[Problem to work on] Output each entry that follows exactly. Images stay out.

[Entries supplied]
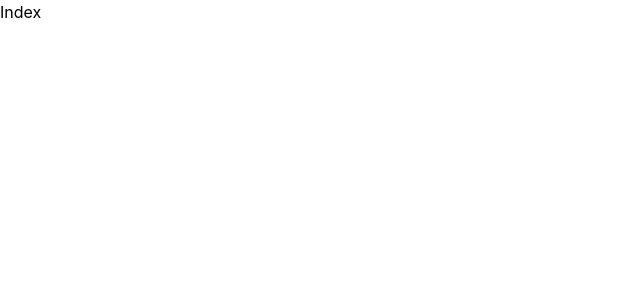
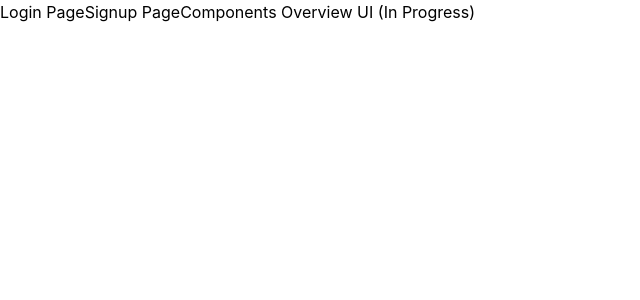
Before and after one commit to ZH1245/microservices, a React (Vite) app: page / in a window 1280 px wide. Shown: the top 300 px of the page, without its empty margins (0-640 px from the left). Built offline with nearby package versions, Linux system fonts and the light colour scheme.

Commit message:
Update index.tsx

```diff
--- a/src/routes/index.tsx
+++ b/src/routes/index.tsx
@@ -1,4 +1,4 @@
-import { createFileRoute } from '@tanstack/react-router'
+import { Link, createFileRoute } from '@tanstack/react-router'
 
 export const Route = createFileRoute('/')({
     component: Index
@@ -6,7 +6,11 @@ export const Route = createFileRoute('/')({
 
 function Index() {
     return (
-        <div>Index</div>
+        <>
+        <Link to='/auth/login'>Login Page</Link>
+        <Link to='/auth/signup'>Signup Page</Link>
+        <Link to='/components'>Components Overview UI (In Progress)</Link>
+        </>
     )
 }
 
```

[Completed task]
Before and after one commit to ZH1245/microservices, a React (Vite) app: page / in a window 1280 px wide. Shown: the top 300 px of the page, without its empty margins (0-640 px from the left). Built offline with nearby package versions, Linux system fonts and the light colour scheme.

Commit message:
Update index.tsx

```diff
--- a/src/routes/index.tsx
+++ b/src/routes/index.tsx
@@ -1,4 +1,4 @@
-import { createFileRoute } from '@tanstack/react-router'
+import { Link, createFileRoute } from '@tanstack/react-router'
 
 export const Route = createFileRoute('/')({
     component: Index
@@ -6,7 +6,11 @@ export const Route = createFileRoute('/')({
 
 function Index() {
     return (
-        <div>Index</div>
+        <>
+        <Link to='/auth/login'>Login Page</Link>
+        <Link to='/auth/signup'>Signup Page</Link>
+        <Link to='/components'>Components Overview UI (In Progress)</Link>
+        </>
     )
 }
 
```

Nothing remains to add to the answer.